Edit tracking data
· · · · ·
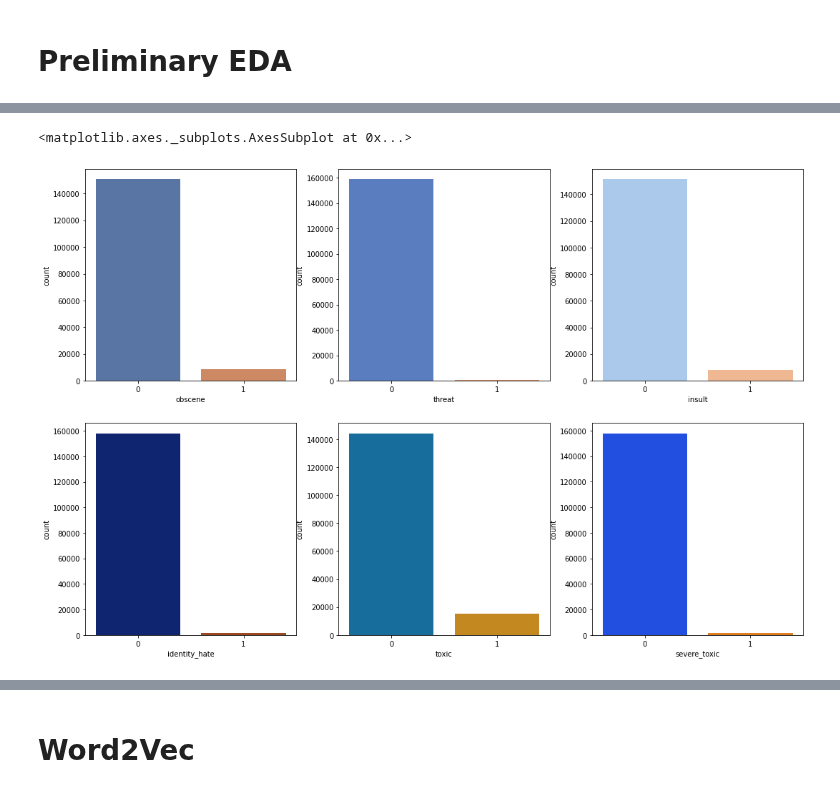
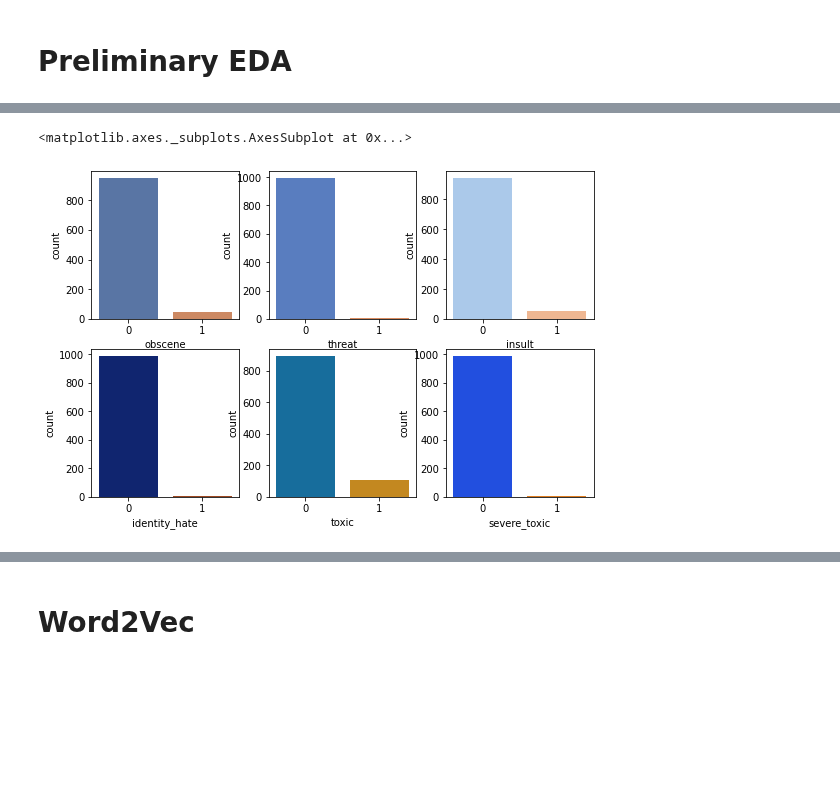
Before and after one commit to orbenishay/Classification, a Jupyter notebook: Toxic_comments_classification.ipynb, the cells around one changed output, grey strips where cells are left out. Drawn from its saved outputs; the diff is of its cells as text; code cells hidden in the pictures; blank space fills up the shorter version.

```diff
--- a/Toxic_comments_classification.ipynb
+++ b/Toxic_comments_classification.ipynb
@@ -92,7 +95,7 @@ Saving train1000.csv to train1000 (4).csv
 # %% [markdown]
 Get the data
 # %%
-traincomments=pd.read_csv('train1000 (4).csv')
+traincomments=pd.read_csv('train1000.csv')
 traincomments.head()
 traincomments.info()
 traincomments.tail()
@@ -246,15 +237,15 @@ Name: severe_toxic, dtype: int64
 # %%
-fig, plots = plt.subplots(2,3,figsize=(18,12))
+fig, plots = plt.subplots(2,3,figsize=(9,6))
 plot1, plot2, plot3, plot4, plot5, plot6 = plots.flatten()
 sns.countplot(traincomments['obscene'], palette= 'deep', ax = plot1)
 sns.countplot(traincomments['threat'], palette= 'muted', ax = plot2)
 sns.countplot(traincomments['insult'], palette = 'pastel', ax = plot3)
 sns.countplot(traincomments['identity_hate'], palette = 'dark', ax = plot4)
 sns.countplot(traincomments['toxic'], palette= 'colorblind', ax = plot5)
 sns.countplot(traincomments['severe_toxic'], palette= 'bright', ax = plot6)
 # %% [output]
 <matplotlib.axes._subplots.AxesSubplot at 0x...>
-[figure, old version]
+[figure, new version]
 # %%
 sums=traincomments[['toxic','severe_toxic','obscene','threat','insult','identity_hate']].sum(axis=0)
 sums_df=pd.DataFrame(data=sums, columns=['number'])
```
Also changed, not shown: parts of 10 cells of this notebook.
· · · · ·
> **INSTRUCTIONS TO FOLLOW**: Each entry should come back exactly as written, with its pictures omitted.

> **ANSWER TO THIS PROBLEM**:
Before and after one commit to orbenishay/Classification, a Jupyter notebook: Toxic_comments_classification.ipynb, the cells around one changed output, grey strips where cells are left out. Drawn from its saved outputs; the diff is of its cells as text; code cells hidden in the pictures; blank space fills up the shorter version.

```diff
--- a/Toxic_comments_classification.ipynb
+++ b/Toxic_comments_classification.ipynb
@@ -92,7 +95,7 @@ Saving train1000.csv to train1000 (4).csv
 # %% [markdown]
 Get the data
 # %%
-traincomments=pd.read_csv('train1000 (4).csv')
+traincomments=pd.read_csv('train1000.csv')
 traincomments.head()
 traincomments.info()
 traincomments.tail()
@@ -246,15 +237,15 @@ Name: severe_toxic, dtype: int64
 # %%
-fig, plots = plt.subplots(2,3,figsize=(18,12))
+fig, plots = plt.subplots(2,3,figsize=(9,6))
 plot1, plot2, plot3, plot4, plot5, plot6 = plots.flatten()
 sns.countplot(traincomments['obscene'], palette= 'deep', ax = plot1)
 sns.countplot(traincomments['threat'], palette= 'muted', ax = plot2)
 sns.countplot(traincomments['insult'], palette = 'pastel', ax = plot3)
 sns.countplot(traincomments['identity_hate'], palette = 'dark', ax = plot4)
 sns.countplot(traincomments['toxic'], palette= 'colorblind', ax = plot5)
 sns.countplot(traincomments['severe_toxic'], palette= 'bright', ax = plot6)
 # %% [output]
 <matplotlib.axes._subplots.AxesSubplot at 0x...>
-[figure, old version]
+[figure, new version]
 # %%
 sums=traincomments[['toxic','severe_toxic','obscene','threat','insult','identity_hate']].sum(axis=0)
 sums_df=pd.DataFrame(data=sums, columns=['number'])
```
Also changed, not shown: parts of 10 cells of this notebook.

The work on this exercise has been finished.